Share This Post
Driving on two wheels
If you prefer the two wheels rather than the usual four wheels, the same rules apply to you as other cars, van or lorry drivers, and you can be guilty of the same offences and face the same fines, penalties or even prison.
The rules for motorcyclists are more or less the same as for drivers. At 17, you can get a provisional driving licence and ride a motorbike or moped up to 125 cc on the road without a full licence, but you must have done compulsory basic training (CBT) in England, Scotland, and Wales.
When you’ve completed your CBT, you’re given a DL196, which you need to be able to take the practical motorcycle test. If you don’t pass both your theory and practical tests within two years, you have to retake the CBT course. Once you pass your motorcycle test, you get a full licence, but most riders have to wait two years before they can ride a bike over 33 bhp. Now motorcyclists can also do a DAS (Direct Access Scheme) to ride a full bike licence in less than a week, but that all depends on your experience on the larger cc bikes and you also need to complete your CBT first.
As a cyclist, you’re a road user, and the rules of the road apply to you in the same way they apply to motorists and motorcyclists. You can’t be disqualified from riding a bicycle or sent to prison for breaking the rules of the road, but you can be fined.
You’re breaking the law if you ride your bike through a red traffic light or even if you dismount and push your bike past a red light. You can push your bike across a pedestrian crossing because, for that purpose, you’re a pedestrian, not a rider.
One of the main advantages of a cyclist is that you can park more easily than a motorist. You can park on painted yellow lines, but you can be fined if you leave your bike in a dangerous position – on a footpath or clearway, for example. And you can be charged with being drunk in charge of a bike. The normal breathalyser rules don’t apply – there’s no scientific test for being over the limit in the case of a cyclist. It’s down to the opinion of the police officer, but you can be fined up to £1,000.
The rules most often broken by cyclists – to the annoyance of pedestrian and motorists – are ignoring red traffic lights, riding on pavements, and not having proper lights and reflectors. You can be fined for these misdemeanours – if the police can catch you.
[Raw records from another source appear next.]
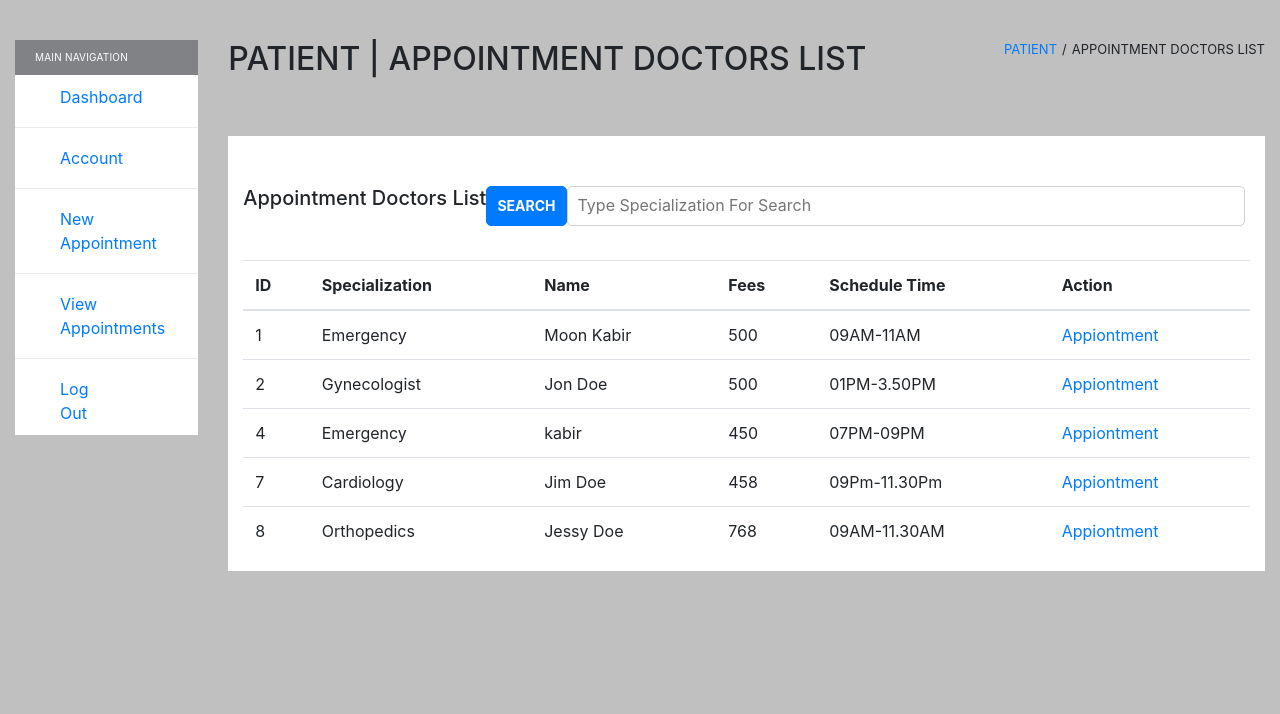
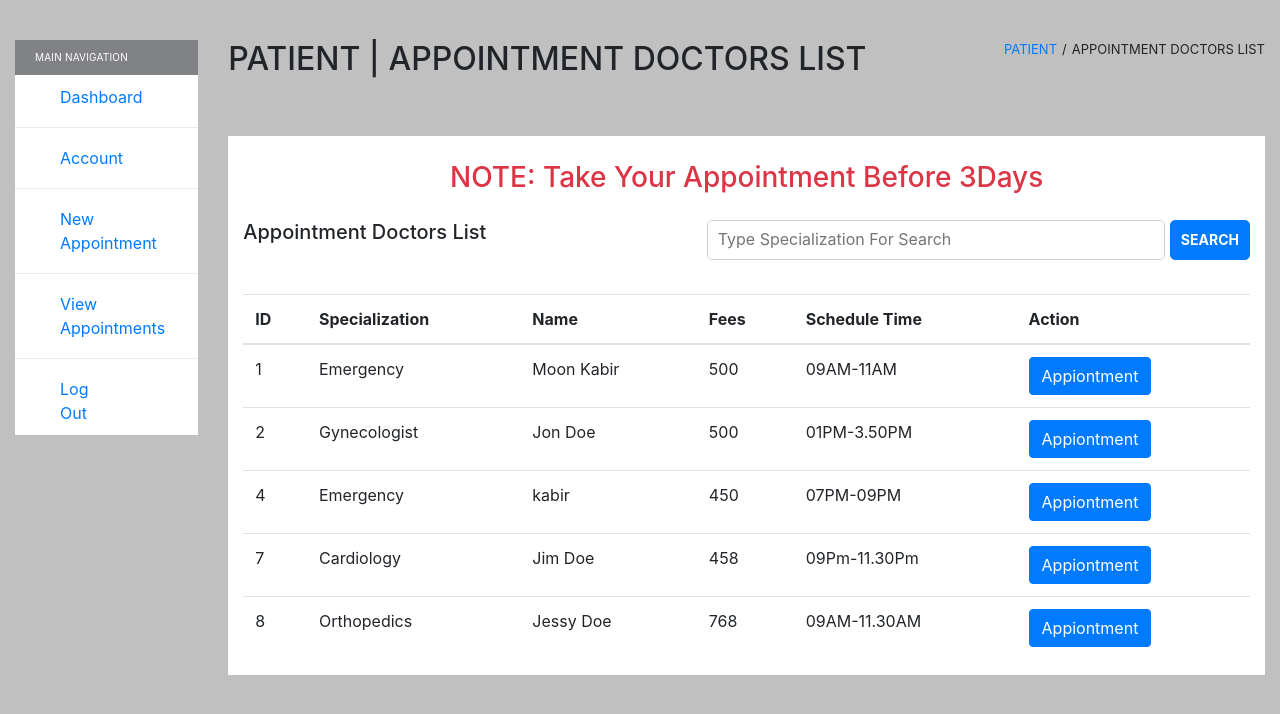
Before and after one commit to moonkabir/hospital-management-system, a PHP site: page /patient-new-appointment.php in a window 1280 px wide. Shown: the top 714 px of the page. Run offline with PHP 8.4, Linux system fonts and the light colour scheme; a user stored in the database is signed in; data comes from the database, SQL or seed files in the repository; some libraries are stand-ins or nearby versions.

Commit message:
patient appointment automatic

```diff
--- a/assets/css/main.css
+++ b/assets/css/main.css
@@ -304,10 +304,11 @@ section.login .registration-form-section .gender {
 
 .pattient-search-form {
     display: flex;
+    justify-content: end;
 }
 
 .pattient-search-form input {
-    width: 100%;
+    width: 60%;
     border: 1px solid #d1d1d1;
     border-radius: 5px;
     box-shadow: none;
--- a/inc/patient/manage-appointment-dashboard.php
+++ b/inc/patient/manage-appointment-dashboard.php
@@ -1,13 +1,21 @@
+<style type="text/css">
+.doctor-specialization-list {
+    padding-top: 25px;
+}
+h3.text-danger.text-center {
+    margin-bottom: 25px;
+}
+</style>
 <div class="container-fluid container-fullw bg-white doctor-specialization">
     <div class="row">
         <div class="col-md-12 doctor-specialization-list">
+            <h3 class="text-danger text-center">NOTE: Take Your Appointment Before 3Days </h3>
             <h5 class="float-left">Appointment Doctors List</h5>
             <form action="patient-appointment-doctor-search.php" method="POST" class="pattient-search-form">
+                <input type="text" name="search" class="float-right" placeholder="Type Specialization For Search">
                 <button id="search-button" class="float-right" name="submit" value="submit">Search</button>
-                <input type="text" name="search" class="float-right" placeholder="Type Specialization For Search">
                 <input type="hidden" id="staskid" name="staskid">
             </form>
-            <form method="POST">
             <table class="table table-hover" id="sample-table-1">
                 <thead>
                     <tr>
@@ -21,7 +29,6 @@
                 </thead>
                 <tbody>
                 <?php
-
                 while ($data = mysqli_fetch_assoc($result)) {
                 ?>
                 <tr>
@@ -31,7 +38,12 @@
                     <td><?php echo $data['fees'];?></td>
                     <td><?php echo $data['scheduleTime'];?></td>
                     <td>
-                            <a class="update" data-taskid="<?php echo $data['Id'];?>" href='patient-appointment-form.php'>Appiontment</a>
+                         <!-- <a class="update" data-taskid="<?php echo $data['Id'];?>" href='patient-appointment-form.php'>Appiontment</a> -->
+                        <form class="edit-docotr-form" role="form" name="dcotorspcl" method="post" >
+                            <input type="hidden" name="appointmentdocotrid" value="<?php echo $data['Id'];?>">
+                            <button id="editdoctorspecilization" type="submit" name="submit" class="btn btn-o btn-primary">Appiontment</button>
+                            <input type="hidden" name="action" value="addappointment">
+                        </form>
                     </td>
                 </tr>
                 <?php
@@ -41,7 +53,6 @@
 
                 </tbody>
             </table>
-            </form>
         </div>
     </div>
 </div>
--- a/patient-appointment-form.php
+++ b/patient-appointment-form.php
@@ -1,4 +1,4 @@
-<?php
+<!-- <?php
 session_start();
 include('inc/config.php');
 include('inc/headerwithoutnavwithoutbg.php');
@@ -62,4 +62,4 @@ if(!$_patient_id){
 		</div>
     </div>
 </div>
-<?php include('inc/footerwithoutbg.php'); ?>
+<?php include('inc/footerwithoutbg.php'); ?> -->
```
Lines whose indentation alone changed are shown as unchanged.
But just because the police aren’t usually quick enough off the mark or usually ignore you because they have better things to do, it doesn’t mean that you don’t have a duty to be considerate to your fellow road users.